* _Work task_:
Work through the data line by line, gathering every line that has the word "will".

* _Material shown_:

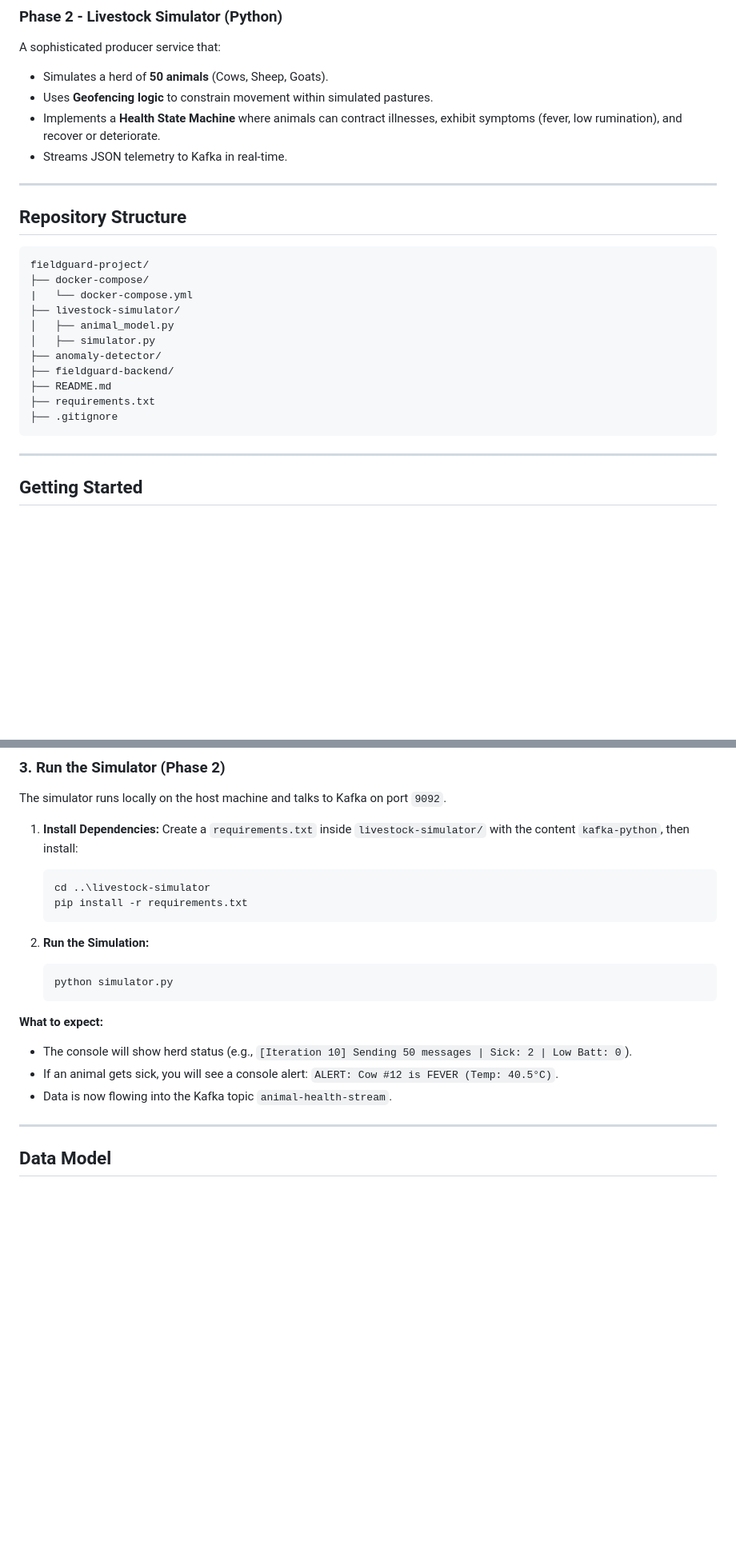
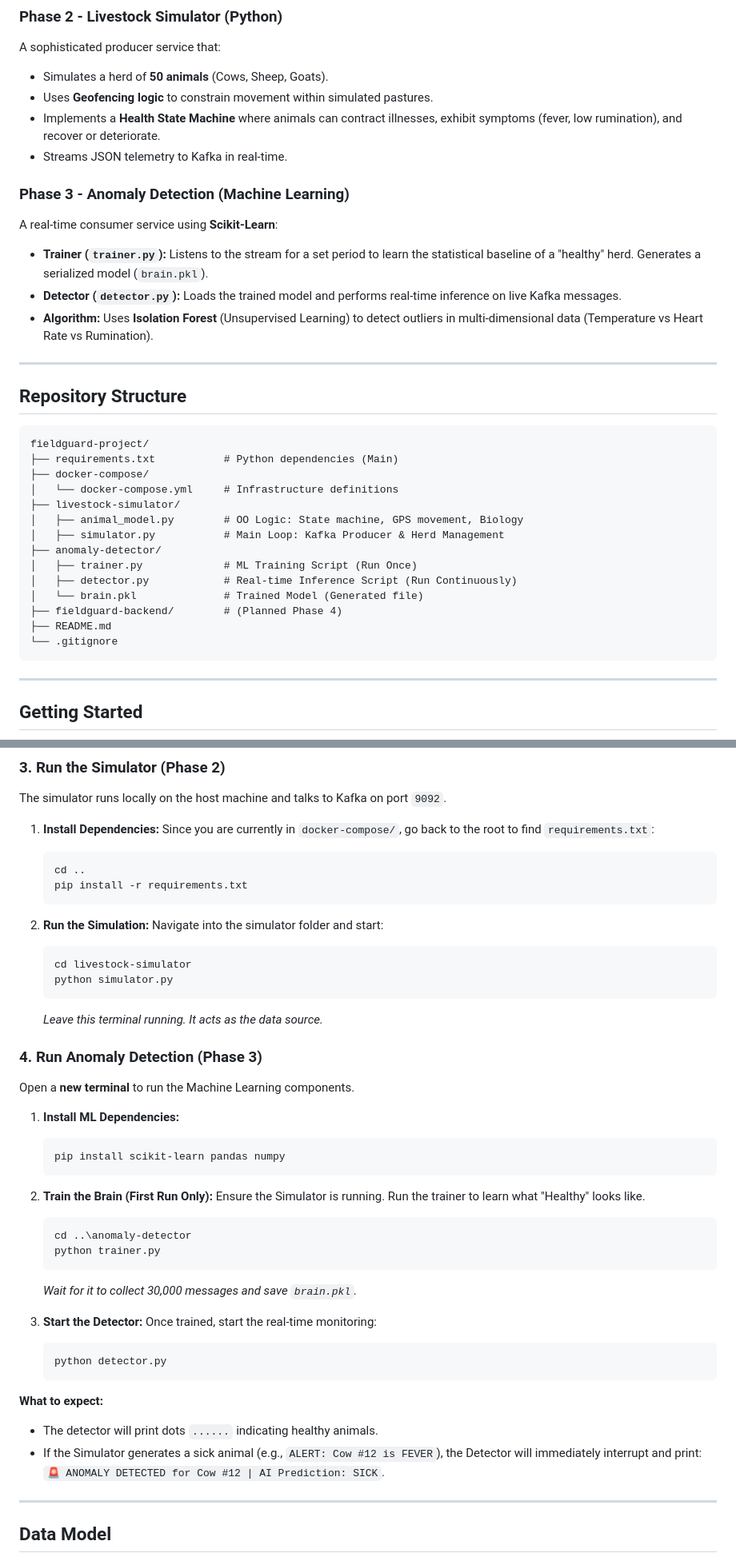
Before and after one commit to TN456/FieldGuard, a Markdown page: README.md, 2 parts joined by grey strips. Shown at 80% size. GitHub-like rendering; blank space fills up the shorter version.

````diff
--- a/README.md
+++ b/README.md
@@ -28,23 +29,33 @@ A sophisticated producer service that:
 - Implements a **Health State Machine** where animals can contract illnesses, exhibit symptoms (fever, low rumination), and recover or deteriorate.
 - Streams JSON telemetry to Kafka in real-time.
 
+### Phase 3 - Anomaly Detection (Machine Learning)
+A real-time consumer service using **Scikit-Learn**:
+- **Trainer (`trainer.py`):** Listens to the stream for a set period to learn the statistical baseline of a "healthy" herd. Generates a serialized model (`brain.pkl`).
+- **Detector (`detector.py`):** Loads the trained model and performs real-time inference on live Kafka messages.
+- **Algorithm:** Uses **Isolation Forest** (Unsupervised Learning) to detect outliers in multi-dimensional data (Temperature vs Heart Rate vs Rumination).
+
 ---
 
 ## Repository Structure
 
 ```text
 fieldguard-project/
+├── requirements.txt           # Python dependencies (Main)
 ├── docker-compose/
-|   └── docker-compose.yml
+│   └── docker-compose.yml     # Infrastructure definitions
 ├── livestock-simulator/
-│   ├── animal_model.py
-│   ├── simulator.py
+│   ├── animal_model.py        # OO Logic: State machine, GPS movement, Biology
+│   ├── simulator.py           # Main Loop: Kafka Producer & Herd Management
 ├── anomaly-detector/
-├── fieldguard-backend/
+│   ├── trainer.py             # ML Training Script (Run Once)
+│   ├── detector.py            # Real-time Inference Script (Run Continuously)
+│   └── brain.pkl              # Trained Model (Generated file)
+├── fieldguard-backend/        # (Planned Phase 4)
 ├── README.md
-├── requirements.txt
-├── .gitignore
+└── .gitignore
 ```
+
 ---
 
 ## Getting Started
@@ -87,21 +98,46 @@ exit
 The simulator runs locally on the host machine and talks to Kafka on port `9092`.
 
 1. **Install Dependencies:**
-   Create a `requirements.txt` inside `livestock-simulator/` with the content `kafka-python`, then install:
+   Since you are currently in `docker-compose/`, go back to the root to find `requirements.txt`:
    ```powershell
-   cd ..\livestock-simulator
+   cd ..
    pip install -r requirements.txt
    ```
 
 2. **Run the Simulation:**
+   Navigate into the simulator folder and start:
    ```powershell
+   cd livestock-simulator
    python simulator.py
+   ```
+   *Leave this terminal running. It acts as the data source.*
+
+### 4. Run Anomaly Detection (Phase 3)
+Open a **new terminal** to run the Machine Learning components.
+
+1. **Install ML Dependencies:**
+   ```powershell
+   pip install scikit-learn pandas numpy
+   ```
+
+2. **Train the Brain (First Run Only):**
+   Ensure the Simulator is running. Run the trainer to learn what "Healthy" looks like.
+   ```powershell
+   cd ..\anomaly-detector
+   python trainer.py
+   ```
+   *Wait for it to collect 30,000 messages and save `brain.pkl`.*
+
+3. **Start the Detector:**
+   Once trained, start the real-time monitoring:
+   ```powershell
+   python detector.py
    ```
 
 **What to expect:**
-- The console will show herd status (e.g., `[Iteration 10] Sending 50 messages | Sick: 2 | Low Batt: 0`).
-- If an animal gets sick, you will see a console alert: `ALERT: Cow #12 is FEVER (Temp: 40.5°C)`.
-- Data is now flowing into the Kafka topic `animal-health-stream`.
+- The detector will print dots `......` indicating healthy animals.
+- If the Simulator generates a sick animal (e.g., `ALERT: Cow #12 is FEVER`), the Detector will immediately interrupt and print:
+  `🚨 ANOMALY DETECTED for Cow #12 | AI Prediction: SICK`.
 
 ---
 
````
Also changed, not shown: other parts of README.md (+5 -3 lines).
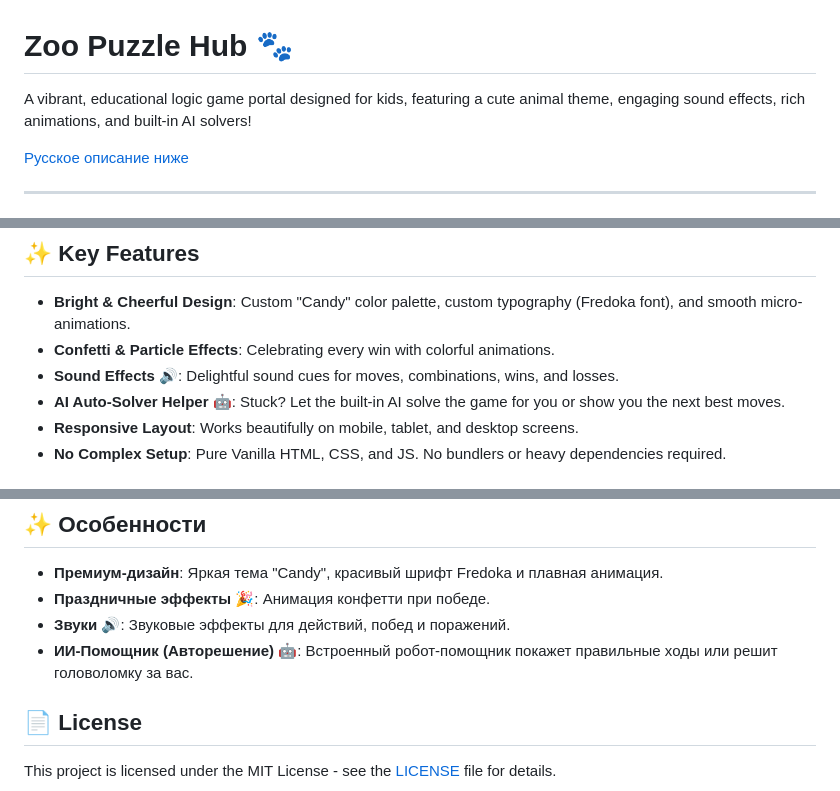
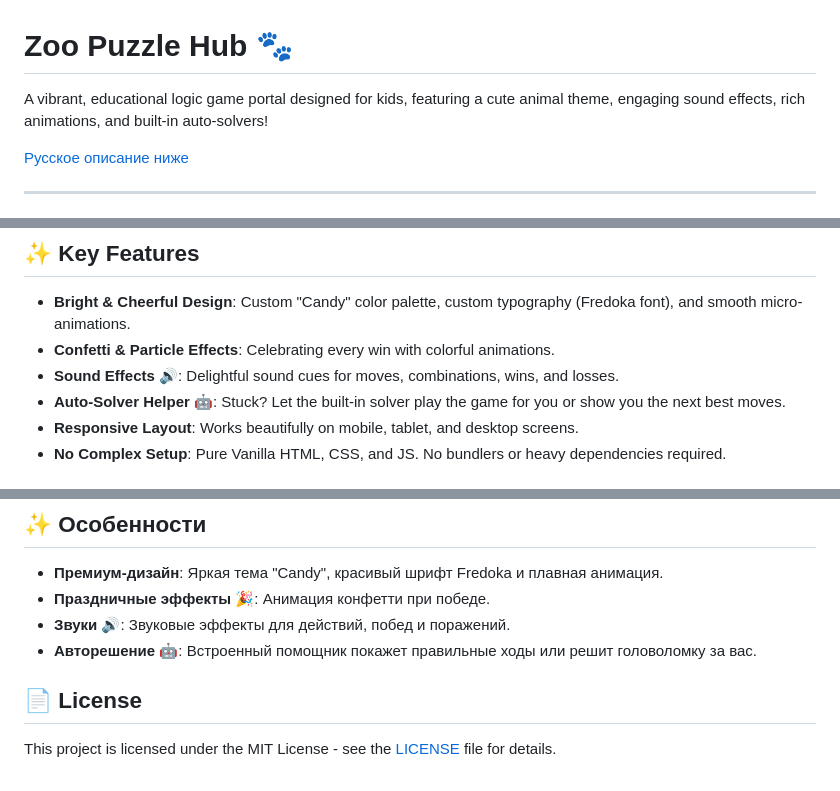
Before and after one commit to melvinru/zoo-puzzle-hub, a Markdown page: README.md, 3 parts joined by grey strips. Rendered like a GitHub page.

```diff
--- a/README.md
+++ b/README.md
@@ -1,6 +1,6 @@
 # Zoo Puzzle Hub 🐾
 
-A vibrant, educational logic game portal designed for kids, featuring a cute animal theme, engaging sound effects, rich animations, and built-in AI solvers!
+A vibrant, educational logic game portal designed for kids, featuring a cute animal theme, engaging sound effects, rich animations, and built-in auto-solvers!
 
 [Русское описание ниже](#ru)
 
@@ -18,7 +18,7 @@ A vibrant, educational logic game portal designed for kids, featuring a cute ani
 - **Bright & Cheerful Design**: Custom "Candy" color palette, custom typography (Fredoka font), and smooth micro-animations.
 - **Confetti & Particle Effects**: Celebrating every win with colorful animations.
 - **Sound Effects 🔊**: Delightful sound cues for moves, combinations, wins, and losses.
-- **AI Auto-Solver Helper 🤖**: Stuck? Let the built-in AI solve the game for you or show you the next best moves.
+- **Auto-Solver Helper 🤖**: Stuck? Let the built-in solver play the game for you or show you the next best moves.
 - **Responsive Layout**: Works beautifully on mobile, tablet, and desktop screens.
 - **No Complex Setup**: Pure Vanilla HTML, CSS, and JS. No bundlers or heavy dependencies required.
 
@@ -45,7 +45,7 @@ npx serve .
 - **Премиум-дизайн**: Яркая тема "Candy", красивый шрифт Fredoka и плавная анимация.
 - **Праздничные эффекты 🎉**: Анимация конфетти при победе.
 - **Звуки 🔊**: Звуковые эффекты для действий, побед и поражений.
-- **ИИ-Помощник (Авторешение) 🤖**: Встроенный робот-помощник покажет правильные ходы или решит головоломку за вас.
+- **Авторешение 🤖**: Встроенный помощник покажет правильные ходы или решит головоломку за вас.
 
 ## 📄 License
 This project is licensed under the MIT License - see the [LICENSE](LICENSE) file for details.
```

* _Finished exercise_:
-- The console will show herd status (e.g., `[Iteration 10] Sending 50 messages | Sick: 2 | Low Batt: 0`).
-- If an animal gets sick, you will see a console alert: `ALERT: Cow #12 is FEVER (Temp: 40.5°C)`.
+- The detector will print dots `......` indicating healthy animals.
+- If the Simulator generates a sick animal (e.g., `ALERT: Cow #12 is FEVER`), the Detector will immediately interrupt and print:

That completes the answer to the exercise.